But I don’t find this interpretation to have any of the charm of the original movie, much less the extraordinary repeat appeal of the former Tangled show in this location. Or even the Beauty and the Beast show, which was not quite as good as Tangled but was still entertaining. I find the take on Olaf in particular here quite grating, whereas I find the actual character in the film endearing. And I don’t care for the song arrangements here either.

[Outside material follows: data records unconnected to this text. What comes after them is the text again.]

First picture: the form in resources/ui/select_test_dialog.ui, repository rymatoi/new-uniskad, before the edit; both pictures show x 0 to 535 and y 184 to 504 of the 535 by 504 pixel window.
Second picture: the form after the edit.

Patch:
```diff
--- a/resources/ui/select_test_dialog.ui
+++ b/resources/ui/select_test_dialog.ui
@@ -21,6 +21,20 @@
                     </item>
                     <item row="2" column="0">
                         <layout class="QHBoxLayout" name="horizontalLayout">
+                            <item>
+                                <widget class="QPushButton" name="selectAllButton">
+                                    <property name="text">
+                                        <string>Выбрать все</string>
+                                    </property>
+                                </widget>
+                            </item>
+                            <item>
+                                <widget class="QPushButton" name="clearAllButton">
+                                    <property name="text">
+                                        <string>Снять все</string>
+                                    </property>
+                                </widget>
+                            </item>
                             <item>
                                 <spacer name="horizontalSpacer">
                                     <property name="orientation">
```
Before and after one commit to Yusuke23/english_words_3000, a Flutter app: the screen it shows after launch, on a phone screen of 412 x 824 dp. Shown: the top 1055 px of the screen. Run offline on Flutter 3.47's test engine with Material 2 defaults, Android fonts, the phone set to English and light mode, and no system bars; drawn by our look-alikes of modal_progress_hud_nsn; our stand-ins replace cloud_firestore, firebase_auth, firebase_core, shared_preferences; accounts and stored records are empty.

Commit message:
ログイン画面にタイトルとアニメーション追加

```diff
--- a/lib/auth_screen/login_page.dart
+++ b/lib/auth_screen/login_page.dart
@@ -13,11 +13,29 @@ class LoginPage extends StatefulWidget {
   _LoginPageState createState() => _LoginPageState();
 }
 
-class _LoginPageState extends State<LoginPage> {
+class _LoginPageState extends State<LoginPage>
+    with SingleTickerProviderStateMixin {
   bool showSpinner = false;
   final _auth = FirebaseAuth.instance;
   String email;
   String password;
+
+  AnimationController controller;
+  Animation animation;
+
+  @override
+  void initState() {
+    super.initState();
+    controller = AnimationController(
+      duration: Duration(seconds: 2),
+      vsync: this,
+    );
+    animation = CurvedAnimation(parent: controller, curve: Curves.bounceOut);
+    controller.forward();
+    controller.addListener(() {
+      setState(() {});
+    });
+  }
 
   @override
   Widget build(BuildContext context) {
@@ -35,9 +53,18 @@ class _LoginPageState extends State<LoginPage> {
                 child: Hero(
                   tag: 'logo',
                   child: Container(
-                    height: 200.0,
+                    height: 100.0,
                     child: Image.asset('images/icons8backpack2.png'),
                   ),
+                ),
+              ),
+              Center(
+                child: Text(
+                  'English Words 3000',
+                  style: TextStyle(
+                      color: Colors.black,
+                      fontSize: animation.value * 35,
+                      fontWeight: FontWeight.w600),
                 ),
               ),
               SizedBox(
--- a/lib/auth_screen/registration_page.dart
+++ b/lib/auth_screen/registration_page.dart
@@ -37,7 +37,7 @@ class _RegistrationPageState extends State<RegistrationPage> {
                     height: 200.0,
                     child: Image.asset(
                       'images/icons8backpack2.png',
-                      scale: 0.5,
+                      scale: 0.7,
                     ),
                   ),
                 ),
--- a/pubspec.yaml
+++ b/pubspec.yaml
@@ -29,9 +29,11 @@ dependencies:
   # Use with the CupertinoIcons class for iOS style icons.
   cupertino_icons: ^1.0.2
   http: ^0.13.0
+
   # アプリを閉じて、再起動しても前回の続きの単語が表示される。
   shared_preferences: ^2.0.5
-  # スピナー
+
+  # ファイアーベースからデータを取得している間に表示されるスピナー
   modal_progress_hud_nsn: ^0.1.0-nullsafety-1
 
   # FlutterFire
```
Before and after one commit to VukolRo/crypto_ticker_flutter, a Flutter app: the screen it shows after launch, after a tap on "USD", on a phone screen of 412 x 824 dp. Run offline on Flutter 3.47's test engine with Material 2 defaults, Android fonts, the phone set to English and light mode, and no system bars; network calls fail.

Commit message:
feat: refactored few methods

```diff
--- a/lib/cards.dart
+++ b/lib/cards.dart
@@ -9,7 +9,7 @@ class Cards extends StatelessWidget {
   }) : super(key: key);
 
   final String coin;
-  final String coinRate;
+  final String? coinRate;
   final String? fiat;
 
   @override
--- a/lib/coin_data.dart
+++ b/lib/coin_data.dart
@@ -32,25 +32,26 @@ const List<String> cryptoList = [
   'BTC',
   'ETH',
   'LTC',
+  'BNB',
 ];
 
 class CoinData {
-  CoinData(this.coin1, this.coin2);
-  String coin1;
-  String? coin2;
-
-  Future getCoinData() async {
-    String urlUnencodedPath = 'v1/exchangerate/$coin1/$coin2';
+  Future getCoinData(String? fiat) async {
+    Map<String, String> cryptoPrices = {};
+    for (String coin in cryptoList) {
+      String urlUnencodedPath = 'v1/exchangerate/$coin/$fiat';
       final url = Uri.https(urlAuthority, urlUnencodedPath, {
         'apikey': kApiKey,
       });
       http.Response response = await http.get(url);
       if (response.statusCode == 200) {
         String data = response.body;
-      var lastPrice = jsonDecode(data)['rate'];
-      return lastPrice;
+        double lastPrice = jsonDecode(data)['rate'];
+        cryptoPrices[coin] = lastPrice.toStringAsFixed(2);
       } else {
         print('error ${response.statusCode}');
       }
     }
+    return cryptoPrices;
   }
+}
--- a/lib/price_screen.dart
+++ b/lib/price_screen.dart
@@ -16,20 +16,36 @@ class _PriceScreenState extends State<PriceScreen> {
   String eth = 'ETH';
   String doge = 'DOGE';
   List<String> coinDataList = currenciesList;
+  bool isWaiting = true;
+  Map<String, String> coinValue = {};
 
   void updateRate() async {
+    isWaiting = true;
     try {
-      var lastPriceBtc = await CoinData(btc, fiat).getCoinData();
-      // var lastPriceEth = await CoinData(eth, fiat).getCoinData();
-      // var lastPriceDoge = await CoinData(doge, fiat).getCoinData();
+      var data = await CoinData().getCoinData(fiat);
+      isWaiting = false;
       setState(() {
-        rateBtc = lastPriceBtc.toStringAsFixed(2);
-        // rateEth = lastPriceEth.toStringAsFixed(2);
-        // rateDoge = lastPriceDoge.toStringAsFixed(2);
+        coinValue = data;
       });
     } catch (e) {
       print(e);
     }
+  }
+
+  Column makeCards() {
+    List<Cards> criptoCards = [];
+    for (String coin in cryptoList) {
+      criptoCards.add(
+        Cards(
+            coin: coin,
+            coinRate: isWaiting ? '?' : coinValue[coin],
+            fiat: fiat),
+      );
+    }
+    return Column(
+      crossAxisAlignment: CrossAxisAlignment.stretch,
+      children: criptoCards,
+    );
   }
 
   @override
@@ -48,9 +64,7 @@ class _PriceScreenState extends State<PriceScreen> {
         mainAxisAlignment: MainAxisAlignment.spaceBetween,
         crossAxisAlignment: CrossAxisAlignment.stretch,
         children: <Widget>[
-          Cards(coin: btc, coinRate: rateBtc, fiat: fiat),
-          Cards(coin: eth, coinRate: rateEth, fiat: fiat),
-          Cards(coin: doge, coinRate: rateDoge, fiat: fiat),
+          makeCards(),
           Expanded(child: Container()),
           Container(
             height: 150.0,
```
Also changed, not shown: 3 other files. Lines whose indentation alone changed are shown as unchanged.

While for me, both Beauty and the Beast and Tangled at Fantasy Faire had a Renaissance Faire quality to make the shows amusing for both young ones and adults, I feel that this, like too many of the other Frozen offerings, caters mainly and best to the little ones. So if you have some young Frozen fans in your family, this is definitely worth taking them to – if only for the chance to watch Anna and Elsa perform an entire show together. By comparison, the Frozen Sing-Along in Disney California Adventure (which I far prefer), only features the characters in passing for the most part.
However, once yet another Frozen retelling takes Aladdin’s place in the Hyperion Theater in Disney California Adventure, this show will be as superfluous as the pretty-much-guaranteed-to-close Sing-Along. And I hold out hope that at that point, perhaps there is a chance that Tangled and/or Beauty and the Beast could return home to the Royal Theatre.
Have you seen Frozen at The Royal Theatre? Did you enjoy it or would you prefer to see Tangled and/or Beauty and the Beast return to the venue?
Update 1/23/16: As of a week ago, Frozen at The Royal Theatre has been reduced to three showtimes per day (for the moment, that seems to be the first three shows of the day), while Tangled has happily returned for the other three performances daily.
Update 1/31/16: This week, Disney announced that Frozen would soon be leaving the Royal Theatre and that later this spring the Beauty and the Beast show would be returning in its place. So if you want to catch the Frozen show here before it “melts away”, I would suggest doing so ASAP!
Update 3/22/16: And with no fanfare, as of a few days ago, Frozen is simply gone. Beauty and the Beast has returned to The Royal Theatre in its place.